Senate Bill 248 sets out proposed guidelines for ALF surveys and associated penalties, which includes a requirement for ALFS to be surveyed every 24 months, which is double the time period for nursing homes. However, the penalties are where it starts to veer into interesting territory. First of all, the financial penalties would be broken out into two groups – one fee for facilities with 100 beds or less, and a higher fee for those with more than 100 beds. Violations, according to Florida Public Health’s regulatory Chapter 408, are broken into classes that have associated fees:
|Class I Violations||Includes conditions or occurrences that the agency determines “present an imminent danger to the clients of the provider or the substantial probability that death or serious physical or emotional harm would result therefrom”The condition or occurrence that constitutes a “Class I” violation must be abated/eliminated within 24 hours|
|Class II Violations||Includes conditions or occurrences that the agency determines “directly threaten the physical or emotional health, safety or security of the clients” that are not Class I violations|

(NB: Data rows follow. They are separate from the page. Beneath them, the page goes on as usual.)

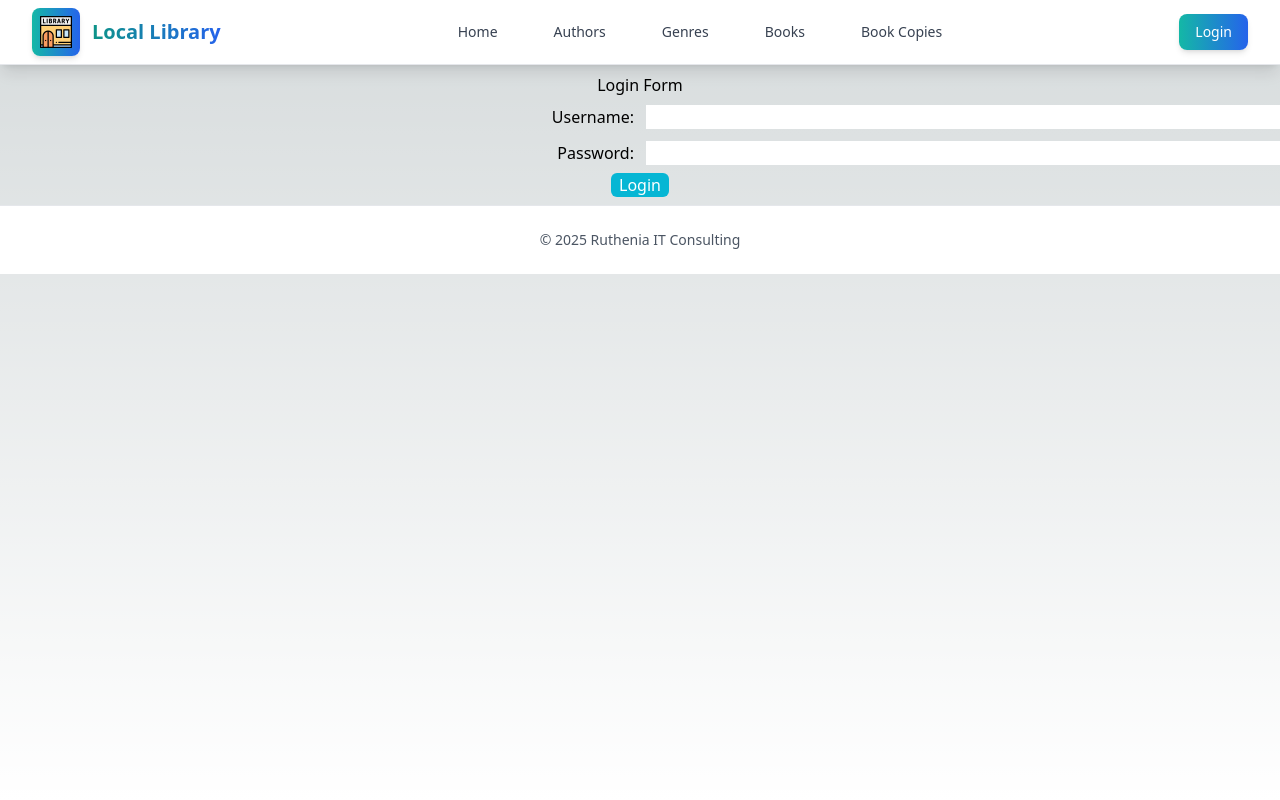
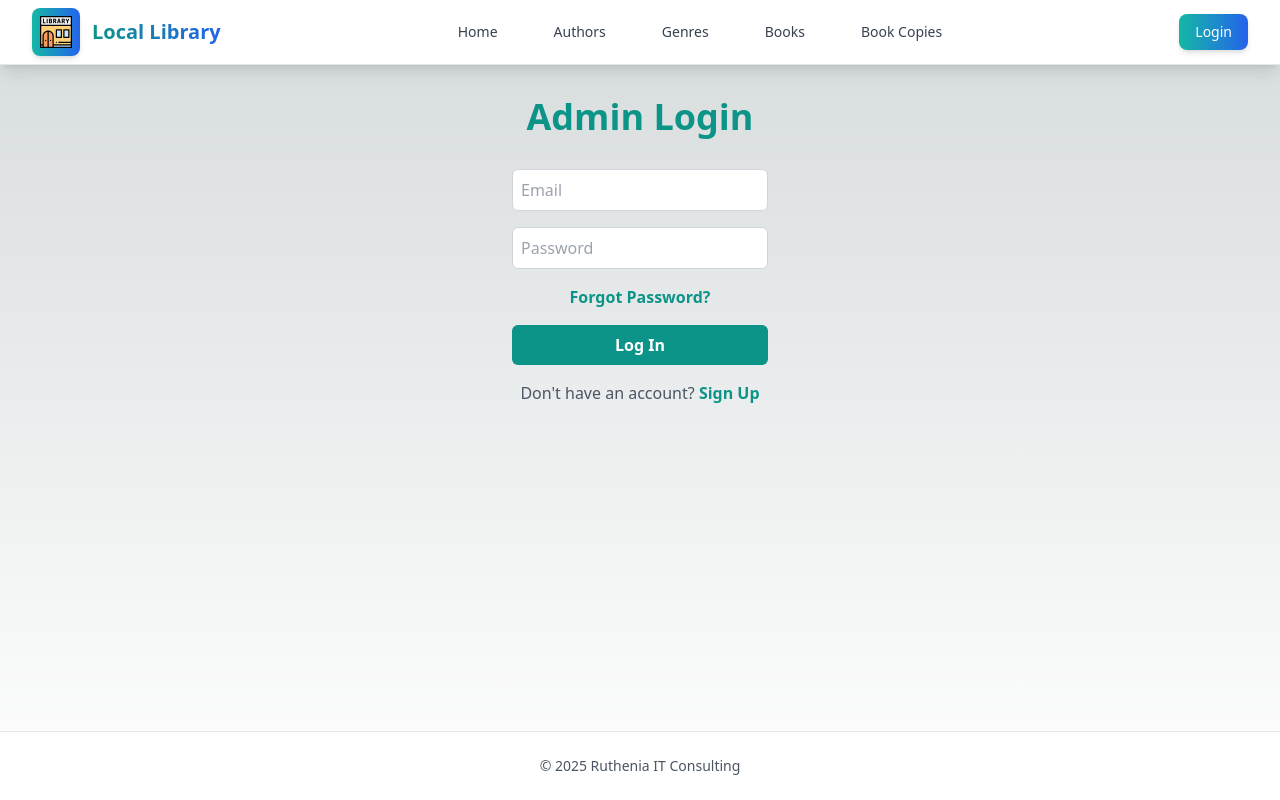
Before and after one commit to volchok60/library-fullstack, a React (Vite) app in the folder app/: page /login in a window 1280 px wide. Built offline with nearby package versions, Linux system fonts and the light colour scheme; no server answers.

Commit message:
Updated Login page.

```diff
--- a/app/src/components/Footer.tsx
+++ b/app/src/components/Footer.tsx
@@ -3,7 +3,7 @@ export default function Footer() {
   const today = new Date();
 
   return (
-    <footer className="bg-white border-t border-gray-200 py-6 mt-auto">
+    <footer className="fixed bottom-0 left-0 z-50 w-full bg-white border-t border-gray-200 py-6 mt-auto">
       <div className="max-w-7xl mx-auto px-4 sm:px-6 lg:px-8">
         <div className="flex justify-center items-center text-gray-600 text-sm">
           <span>&copy; {today.getFullYear()} Ruthenia IT Consulting</span>
--- a/app/src/pages/Login.tsx
+++ b/app/src/pages/Login.tsx
@@ -1,5 +1,5 @@
 import { useState, FormEvent } from 'react'
-import { useNavigate } from 'react-router-dom'
+import { useNavigate, Link } from 'react-router-dom'
 import { login } from '../lib/api'
 
 export default function Login() {
@@ -21,32 +21,40 @@ export default function Login() {
   }
 
   return (
-    <div>
-      <h1 className='text-center m-2'>Login Form</h1>
+    <div className='mt-8'>
+      <h1 className='mb-8 text-center m-2 text-teal-600 font-bold text-4xl'>Admin Login</h1>
       <form onSubmit={handleLogin}>
-        <div className="grid grid-cols-2 gap-3">
-          <label className='sm:text-end'>Username:</label>
+        <div className='flex flex-col items-center'>
           <input
             type="text"
             required
+            placeholder='Email'
             value={username}
             onChange={e => setUsername(e.target.value)}
+            className='mb-4 rounded-md border border-gray-300 p-2 w-64'
           />
-
-          <label className='sm:text-end'>Password:</label>
           <input
             type="password"
             required
+            placeholder='Password'
             value={password}
             onChange={e => setPassword(e.target.value)}
+            className='mb-4 rounded-md border border-gray-300 p-2 w-64'
           />
-        </div>
-        <div className='text-center'>
+          <Link to="/recover-password" className='mb-4'>
+            <span className='text-teal-600 font-bold'>Forgot Password?</span>
+          </Link>
           <input
             type="submit"
-            value="Login"
-            className='rounded-md bg-cyan-500 text-white hover:bg-blue-500 m-2 px-2'
+            value="Log In"
+            className='mb-4 rounded-md bg-teal-600 text-white p-2 w-64 cursor-pointer font-bold'
           />
+          <div>
+            <span className='text-gray-600'>Don't have an account? </span>
+            <Link to="/signup" className='mb-4'>
+              <span className='text-teal-600 font-bold'>Sign Up</span>
+            </Link>
+          </div>
         </div>
       </form>
     </div>
```
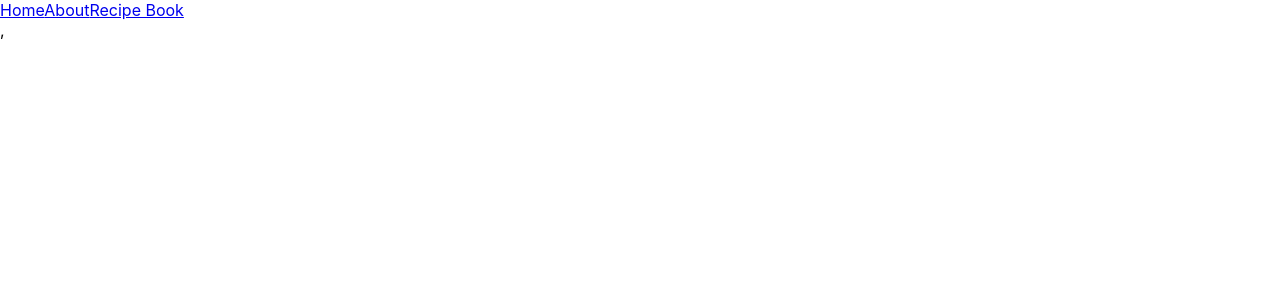
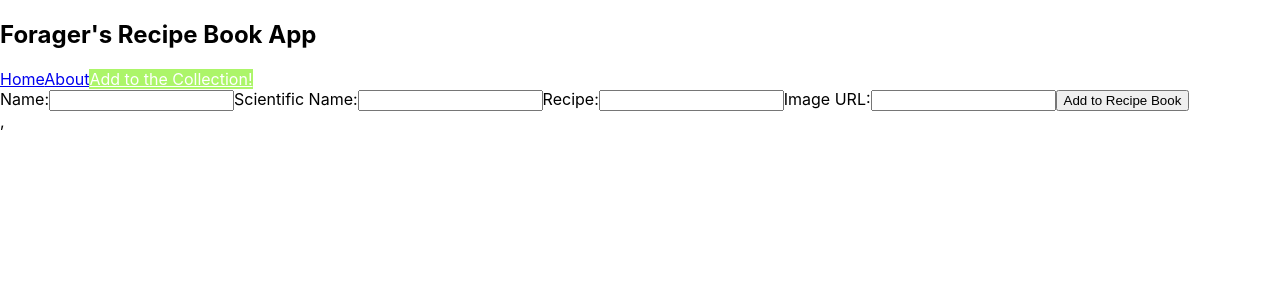
Before and after one commit to caitlinraby/forager-app, a React (Create React App) app: page /addform in a window 1280 px wide. Shown: the top 300 px of the page. Built offline with nearby package versions, Linux system fonts and the light colour scheme; data requests are answered from the project's data file.

Commit message:
further attempt at functionality

```diff
--- a/src/AddForm.js
+++ b/src/AddForm.js
@@ -1,8 +1,27 @@
-function AddForm () {
+
+
+function AddForm ( { addForageable, newImage, newName, newScientific, newRecipe, setNewImage, setNewName, setNewScientific, setNewRecipe } ) {
+
     return (
-        <div>
-
-        </div>
+        <form onSubmit={addForageable}>
+            <label>
+                Name:
+                <input type="text" name="name" value={newName} onChange={(e) => setNewName(e.target.value)}/>
+            </label>
+            <label>
+                Scientific Name:
+                <input type="text" name="scientific" value={newScientific} onChange={(e) => setNewScientific(e.target.value)}/>
+            </label>
+            <label>
+                Recipe:
+                <input type="text" name="recipe" value={newRecipe} onChange={(e) => setNewRecipe(e.target.value)}/>
+            </label>
+            <label>
+                Image URL:
+                <input type="text" name="image" value={newImage} onChange={(e) => setNewImage(e.target.value)}/>
+            </label>
+            <input type="submit" value="Add to Recipe Book" />
+        </form>
     )
 }
 
--- a/src/ForageablesContainer.js
+++ b/src/ForageablesContainer.js
@@ -1,10 +1,30 @@
 import { useEffect , useState } from "react";
 import ForageablesCollection from "./FCollection.js";
+import AddForm from "./AddForm";
 
 
 function ForageablesContainer() {
     const [forageables, setForageables] = useState([])
+    const [newForageable, setNewForageable] = useState("");
+    const [newName, setNewName] = useState("");
+    const [newScientific, setNewScientific] = useState("");
+    const [newRecipe, setNewRecipe] = useState("");
+    const [newImage, setNewImage] = useState("");
 
+
+    const getNextId = ((id) => () => ++id)(6);
+
+    function addForageable(e) {
+        e.preventDefault();
+        const newForageable = {
+          id: getNextId(),
+          name: newName,
+          scientific: newScientific,
+          recipe: newRecipe,
+          image: newImage
+        };
+        setNewForageable(newForageable);
+      }
 
     useEffect(() => {
         fetch("http://localhost:3004/forageables")
@@ -18,8 +38,8 @@ function ForageablesContainer() {
     return (
         <div>
 
-            <ForageablesCollection forageables={forageables}/>
-
+            <ForageablesCollection forageables={forageables} setNewForageable={addForageable}/>
+            <AddForm newName={newName} newScientific={newScientific} newRecipe={newRecipe} newImage={newImage}/>
 
         </div>
     )
--- a/src/NavBar.js
+++ b/src/NavBar.js
@@ -8,10 +8,12 @@ function NavBar ({ onChangePage }) {
     }
 
     return (
+
         <nav>
+            <h1>Forager's Recipe Book App</h1>
             <NavLink to="/home">Home</NavLink>
             <NavLink to="/about">About</NavLink>
-            <NavLink to="/recipebook">Recipe Book</NavLink>
+            <NavLink to="/addform">Add to the Collection!</NavLink>
         </nav>
     );
 }
```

|Class III Violations||Includes conditions or occurrences that the agency determines “indirectly or potentially threaten the physical or emotional health, safety or security of clients” that are not Class I or Class II violationsThese citations must have a length of time specified regarding when the violation must be corrected by. If the correction is made within the allowed time period, a fine may not necessarily be given|
|Class IV Violations||Includes conditions or occurrences “related to the operation and maintenance of a provider or to required reports, forms or documents that do not have the potential of negatively affecting clients”These citations must have a length of time specified regarding when the violation must be corrected by. If the correction is made within the allowed time period, a fine may not necessarily be given|
|Misc. Non-Classed Violations||Administrative fines may be imposed for circumstances such as violating the terms of a licenses, exceeding licensed capacity or providing services beyond the scope of the license|
Opponents to the bill say that the fine structure is unfair and could put many ALFs out of business. It remains to be seen how ALFs would fare in a more rigid regulatory environment, but either way, this proposal hopefully spurs owners to make sure they are providing quality services to their residents no matter what.